As mentioned, among the other gendered insults, she’ll usually be called a “slut” or a “whore,” even if we never see her having sex. So first, this gives the idea that based on someone’s appearance or social standing, it’s alright to make any kind of assumptions about their sex life. This also plays into the all too common perception that attractive women haven’t really earned anything, but must have slept their way to the top. Because she’s attractive and women *only* ever look good so that they can appeal to men, it’s safe to assume that the only reason she’s popular is because she sleeps around—does any part of this sentence not sound regressive?
Second, if she really is having lots sex, so what? Unless you’re writing a story about the evils of non-procreative sex, it doesn’t make any sense to demonize women who enjoy sex. This is especially damaging in YA novels. Rather than opening up difficult questions about emotional readiness or what it means to be sexually active, Girl Hate primes young women to have an unhealthy relationship with sex.
The mean girl is unlikeable and shallow, and we know this because she wears make-up. Make-up has picked up a bizzare stigma over the years, and has inexplicably become shorthand for fakeness, shallowness, and so forth. In real life, there are a number of reasons why people of all genders wear make-up. For some people its part of their personal style. For some people its part of their gender expression. For some it’s a nice confidence boost.
When we stigmatize make-up—and in particular, in this case, women who wear make-up—we move back to the regressive idea that women are only dressing up to be the object of male gaze. More than that, though, is the underlying notion that it is somehow okay to police what women wear. Make-up shaming is a way of telling women what they can and cannot put on their faces, and of taking away their agency by attempting to control their appearance.
A while ago, I wrote an article about female protagonists who are Not Like Other Girls. Girl Hate functions similarly.
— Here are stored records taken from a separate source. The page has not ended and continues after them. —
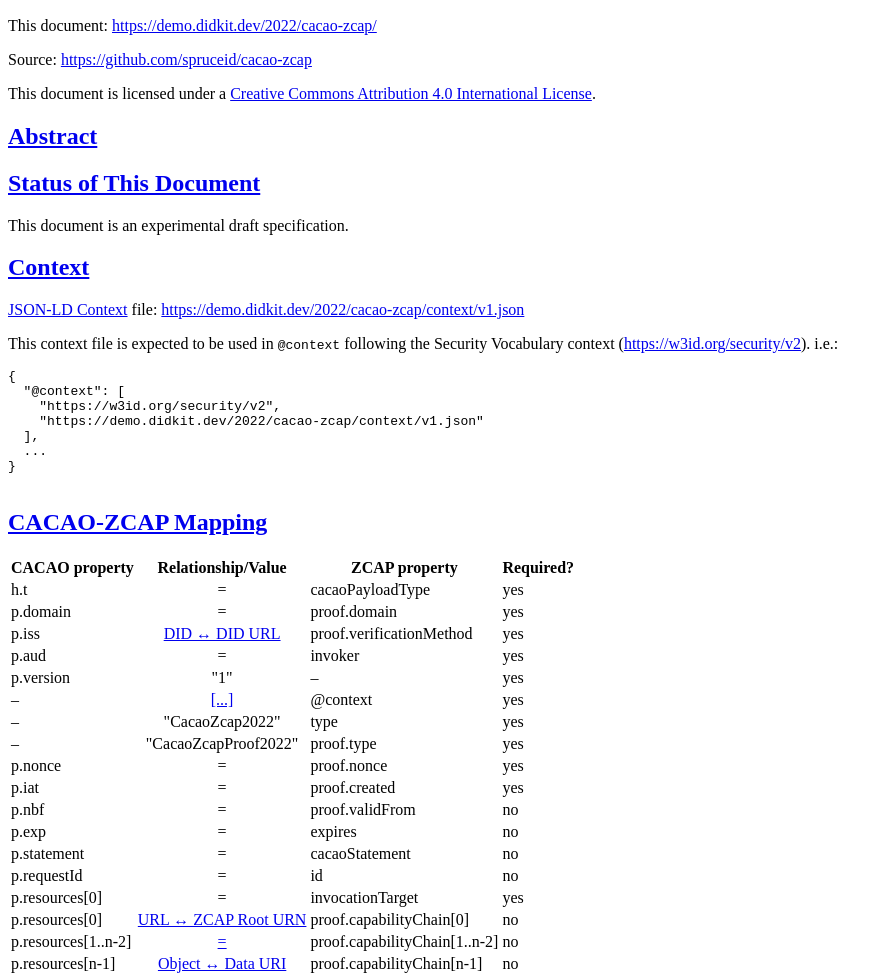
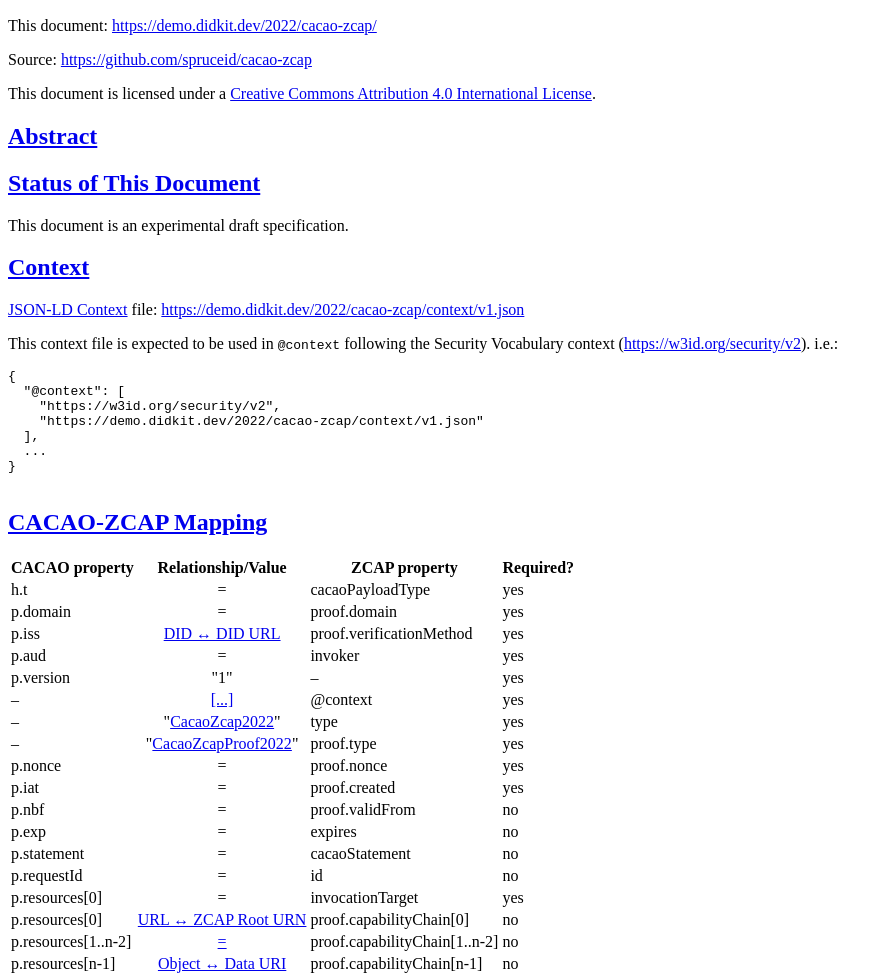
Before and after one commit to spruceid/cacao-zcap-rs, a plain HTML site: page index.html in a window 1280 px wide. Shown: the part 110-1087 px from the top of the page, without its empty margins (0-885 px from the left). Drawn offline with Linux system fonts and the light colour scheme.

Commit message:
Link to types in mapping table

```diff
--- a/index.html
+++ b/index.html
@@ -99,14 +99,14 @@ section:target {
 
 			<tr>
 				<td>&ndash;</td>
-				<td>"CacaoZcap2022"</td>
+				<td>"<a href="#CacaoZcap2022">CacaoZcap2022</a>"</td>
 				<td>type</td>
 				<td>yes</td>
 			</tr>
 
 			<tr>
 				<td>&ndash;</td>
-				<td>"CacaoZcapProof2022"</td>
+				<td>"<a href="#CacaoZcapProof2022">CacaoZcapProof2022</a>"</td>
 				<td>proof.type</td>
 				<td>yes</td>
 			</tr>
```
The nice girl protagonist is raised up, but only by putting down other women and suggesting that certain forms of femininity should be looked down upon. It’s a lesson in how to hate other women. Rather than embracing all forms of femininity, we learn that there is a good way to be feminine (which coincidentally, tends to co-opt more traditionally masculine behaviors) and a bad way (which is closer to traditional femininity). This type of narrative also feeds negative female stereotypes (girls are catty, girls do nothing but gossip, girls are melodramatic), which perpetuates the drive for authors to keep trying to distance their female characters from traditional femininity by making them Not Like Other Girls.
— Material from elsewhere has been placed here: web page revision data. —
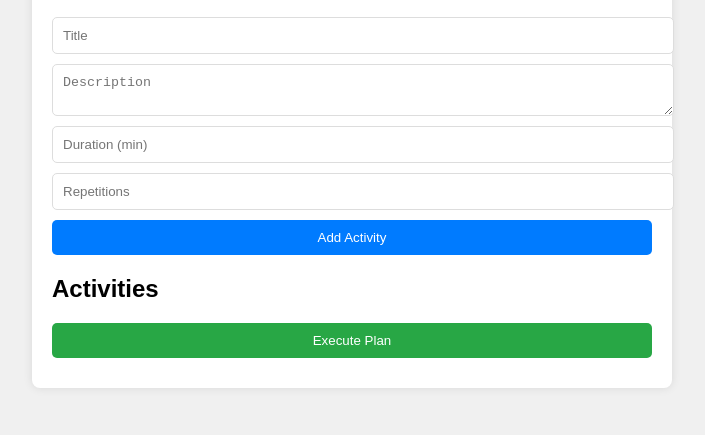
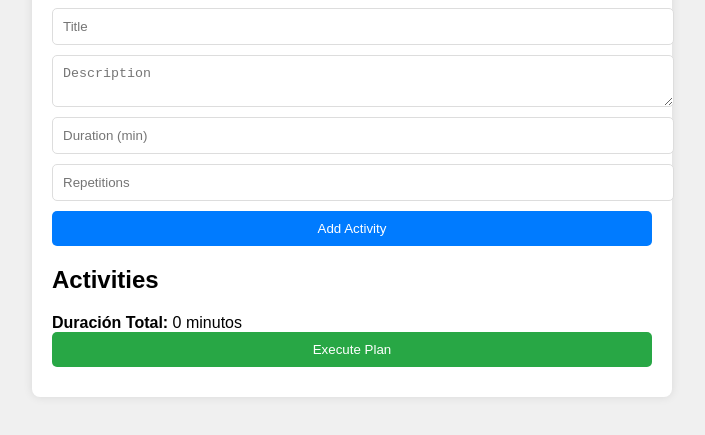
Before and after one commit to jpriosdev/Desarrollo, a plain HTML site: page index.html in a window 1280 px wide. Shown: the part 271-706 px from the top of the page, without its empty margins (288-993 px from the left). Drawn offline with Linux system fonts and the light colour scheme.

Commit message:
Update index.html

```diff
--- a/index.html
+++ b/index.html
@@ -30,6 +30,12 @@
             <h2>Activities</h2>
             <ul id="activities"></ul>
         </div>
+
+                <!-- Elemento para mostrar la duración total -->
+        <div id="totalDuration" class="total-duration">
+            <strong>Duración Total:</strong> <span id="totalMinutes">0</span> minutos
+        </div>
+
         <button id="executePlan">Execute Plan</button>
     </div>
 
```
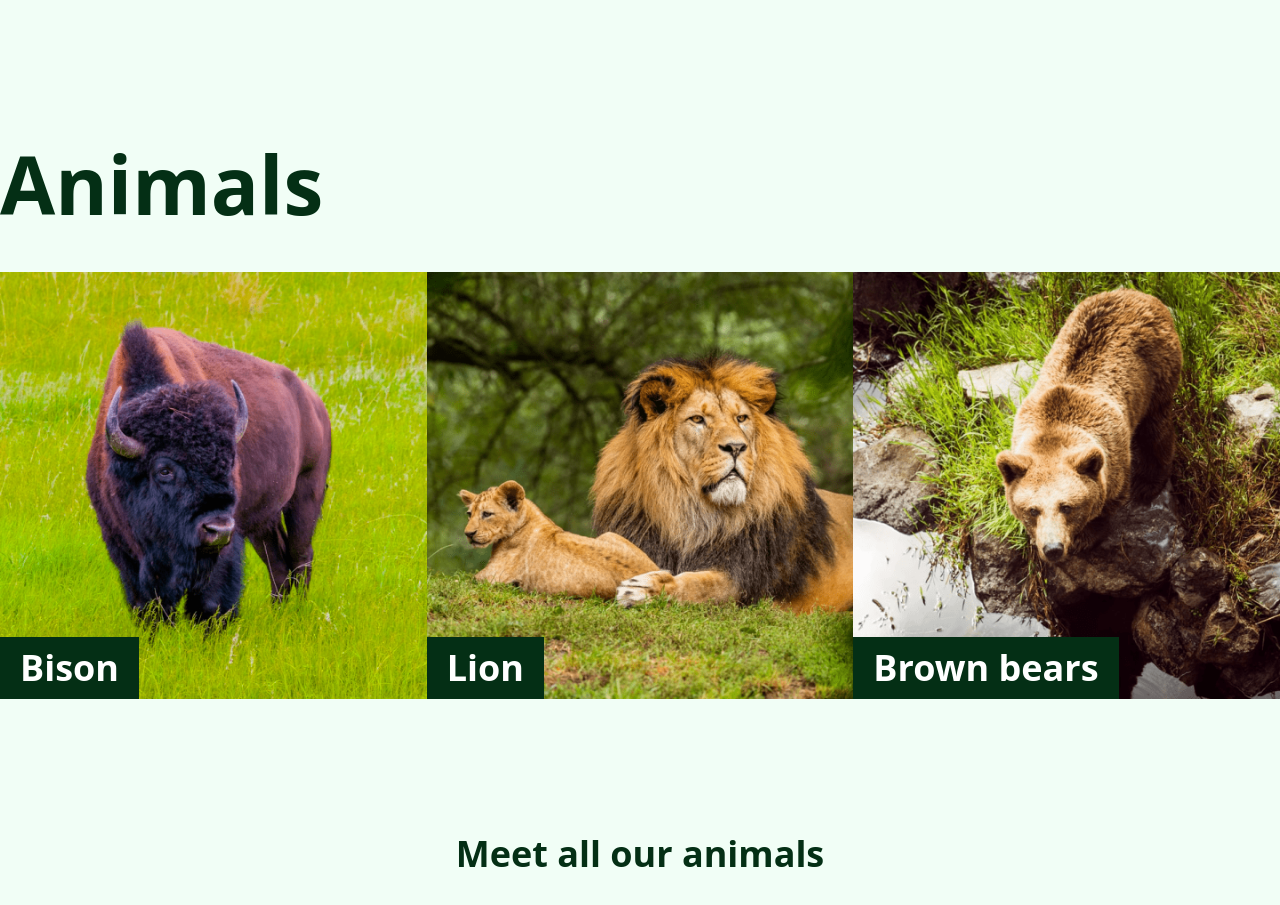
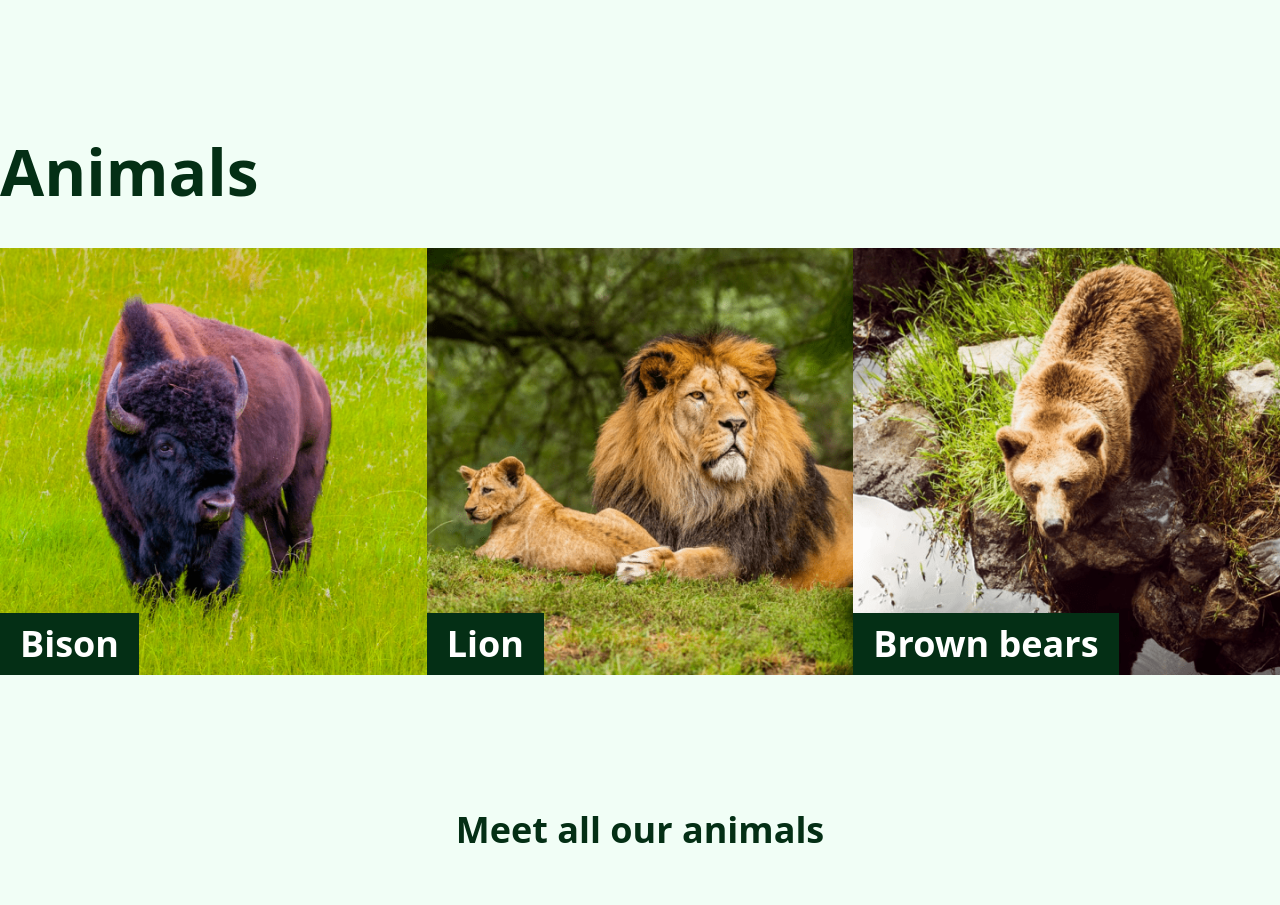
Before and after one commit to RammahKarpous/sherlock-zoo-front-end, a React (Create React App) app: page / in a window 1280 px wide. Shown: the part 860-1765 px from the top of the page. Built offline with nearby package versions, Linux system fonts and the light colour scheme.

Commit message:
Changed the large heading size

```diff
--- a/tailwind.config.js
+++ b/tailwind.config.js
@@ -25,7 +25,7 @@ module.exports = {
 		fontSize: {
 			'small': '1.5rem',
 			'medium': '2.25rem',
-			'large': '5rem'
+			'large': '4rem'
 		}
 	},
 	variants: {
```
Moreover, what about the readers who are peppy blond cheerleaders who happen to like eyeliner and designer jeans? What do they read?